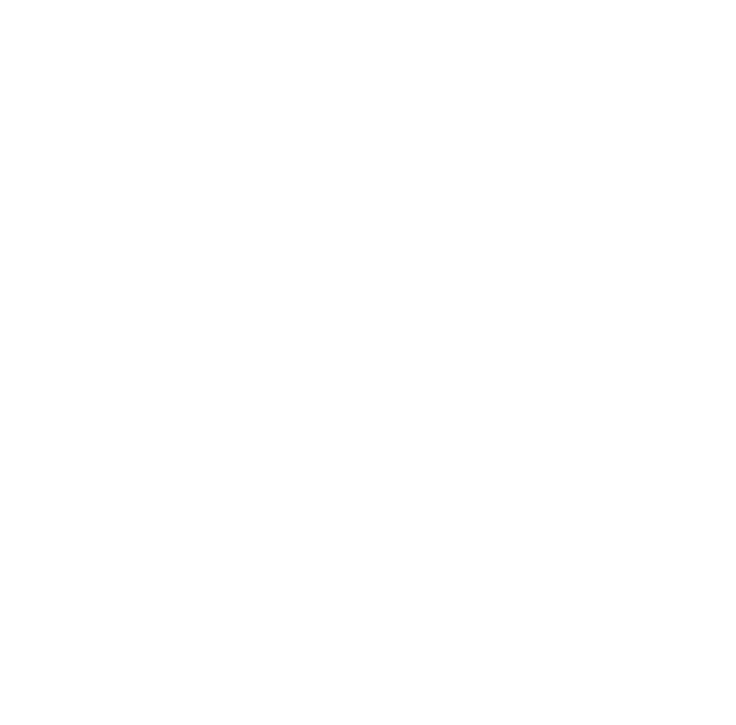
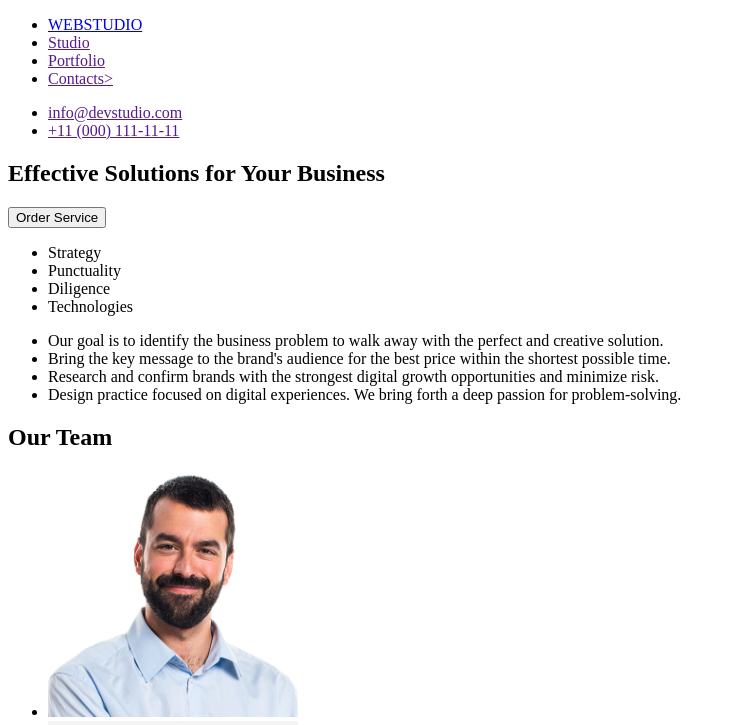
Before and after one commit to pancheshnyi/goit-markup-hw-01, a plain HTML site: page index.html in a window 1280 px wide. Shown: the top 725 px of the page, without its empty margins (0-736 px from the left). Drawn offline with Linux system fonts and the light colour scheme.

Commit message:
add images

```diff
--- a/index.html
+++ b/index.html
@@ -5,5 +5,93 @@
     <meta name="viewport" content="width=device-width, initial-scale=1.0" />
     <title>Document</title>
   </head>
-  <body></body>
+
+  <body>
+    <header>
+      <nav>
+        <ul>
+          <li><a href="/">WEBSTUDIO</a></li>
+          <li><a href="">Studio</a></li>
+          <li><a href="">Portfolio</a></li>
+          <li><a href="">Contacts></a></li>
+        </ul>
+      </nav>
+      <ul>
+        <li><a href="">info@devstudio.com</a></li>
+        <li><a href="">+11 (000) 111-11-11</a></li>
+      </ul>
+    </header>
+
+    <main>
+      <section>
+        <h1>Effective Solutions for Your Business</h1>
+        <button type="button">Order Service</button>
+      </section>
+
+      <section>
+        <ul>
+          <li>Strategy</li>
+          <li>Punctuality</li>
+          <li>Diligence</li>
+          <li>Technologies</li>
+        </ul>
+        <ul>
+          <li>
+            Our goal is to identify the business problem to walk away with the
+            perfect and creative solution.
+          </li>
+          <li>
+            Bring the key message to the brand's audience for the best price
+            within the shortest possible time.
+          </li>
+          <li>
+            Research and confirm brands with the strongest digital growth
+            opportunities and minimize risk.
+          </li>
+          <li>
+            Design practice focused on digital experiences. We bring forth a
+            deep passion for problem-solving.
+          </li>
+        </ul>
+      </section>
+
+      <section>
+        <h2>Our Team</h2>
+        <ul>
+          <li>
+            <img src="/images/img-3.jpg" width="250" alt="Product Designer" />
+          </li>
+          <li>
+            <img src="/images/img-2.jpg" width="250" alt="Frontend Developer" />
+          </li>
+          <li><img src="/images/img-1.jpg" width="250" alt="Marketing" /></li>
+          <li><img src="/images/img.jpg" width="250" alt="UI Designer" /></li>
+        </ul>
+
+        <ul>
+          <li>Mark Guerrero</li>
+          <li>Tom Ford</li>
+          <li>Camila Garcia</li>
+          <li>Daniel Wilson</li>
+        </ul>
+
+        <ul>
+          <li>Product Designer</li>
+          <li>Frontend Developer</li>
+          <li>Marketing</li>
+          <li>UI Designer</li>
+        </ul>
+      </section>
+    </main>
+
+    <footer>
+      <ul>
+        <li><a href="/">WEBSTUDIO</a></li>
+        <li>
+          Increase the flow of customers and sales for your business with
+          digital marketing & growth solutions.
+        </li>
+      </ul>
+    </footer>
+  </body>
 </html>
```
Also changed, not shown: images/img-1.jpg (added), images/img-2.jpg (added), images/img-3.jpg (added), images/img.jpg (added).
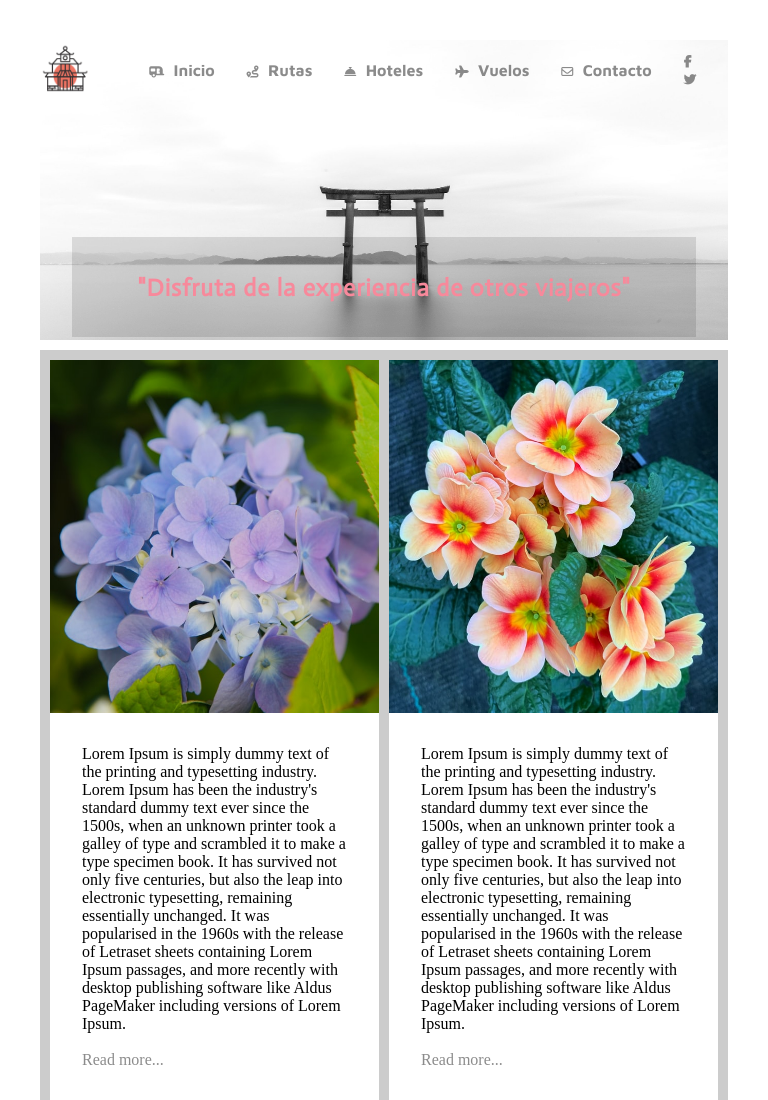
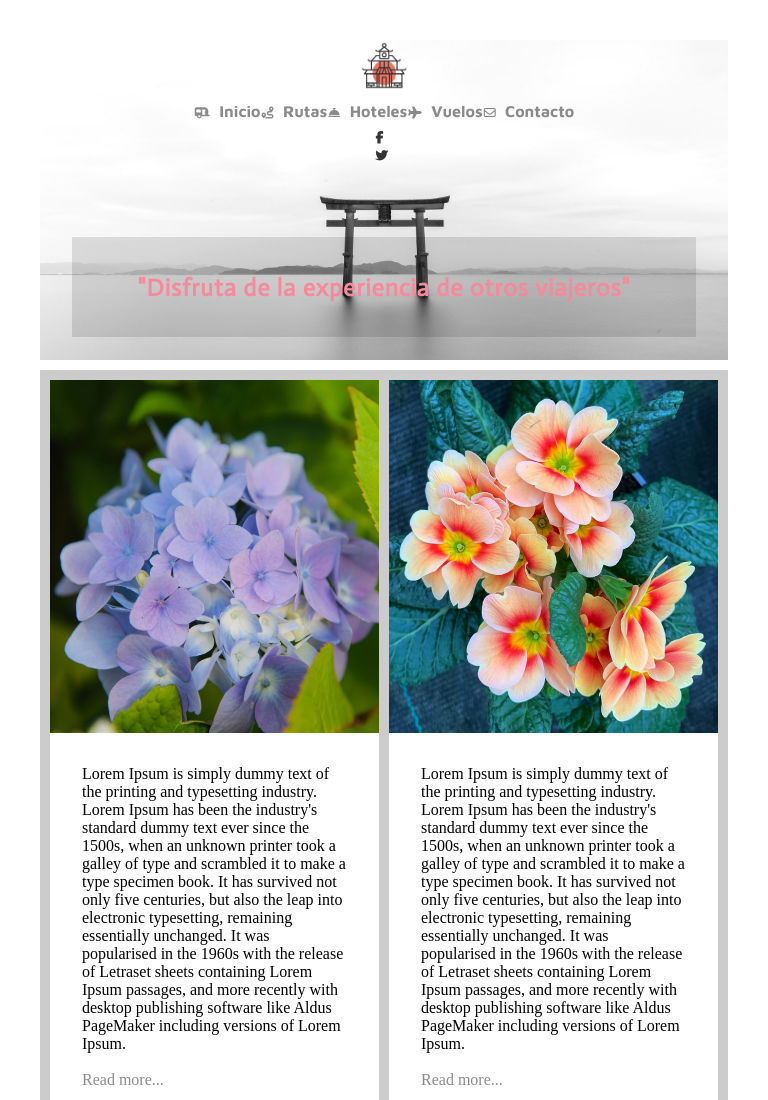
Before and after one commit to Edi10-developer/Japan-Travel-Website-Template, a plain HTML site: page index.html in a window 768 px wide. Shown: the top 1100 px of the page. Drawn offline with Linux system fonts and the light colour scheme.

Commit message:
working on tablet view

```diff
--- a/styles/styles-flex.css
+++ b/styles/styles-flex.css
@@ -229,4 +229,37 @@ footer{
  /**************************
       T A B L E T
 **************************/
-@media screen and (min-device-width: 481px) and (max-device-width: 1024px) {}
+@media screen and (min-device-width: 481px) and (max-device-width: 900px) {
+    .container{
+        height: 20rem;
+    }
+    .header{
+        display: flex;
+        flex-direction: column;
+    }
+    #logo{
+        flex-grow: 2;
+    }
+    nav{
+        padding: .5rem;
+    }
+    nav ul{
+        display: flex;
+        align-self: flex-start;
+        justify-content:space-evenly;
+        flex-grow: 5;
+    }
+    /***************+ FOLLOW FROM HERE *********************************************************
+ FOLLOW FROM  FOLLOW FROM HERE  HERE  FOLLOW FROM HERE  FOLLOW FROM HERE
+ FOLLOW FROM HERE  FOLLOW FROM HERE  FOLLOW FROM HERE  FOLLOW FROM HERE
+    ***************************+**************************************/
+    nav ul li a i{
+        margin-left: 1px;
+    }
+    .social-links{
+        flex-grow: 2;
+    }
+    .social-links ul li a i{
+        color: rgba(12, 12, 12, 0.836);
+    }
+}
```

▶ [PROBLEM REQUIREMENTS] Extract all lines of the records above that include "growth".

▶ [ANSWER AREA]
+            Research and confirm brands with the strongest digital growth
+          digital marketing & growth solutions.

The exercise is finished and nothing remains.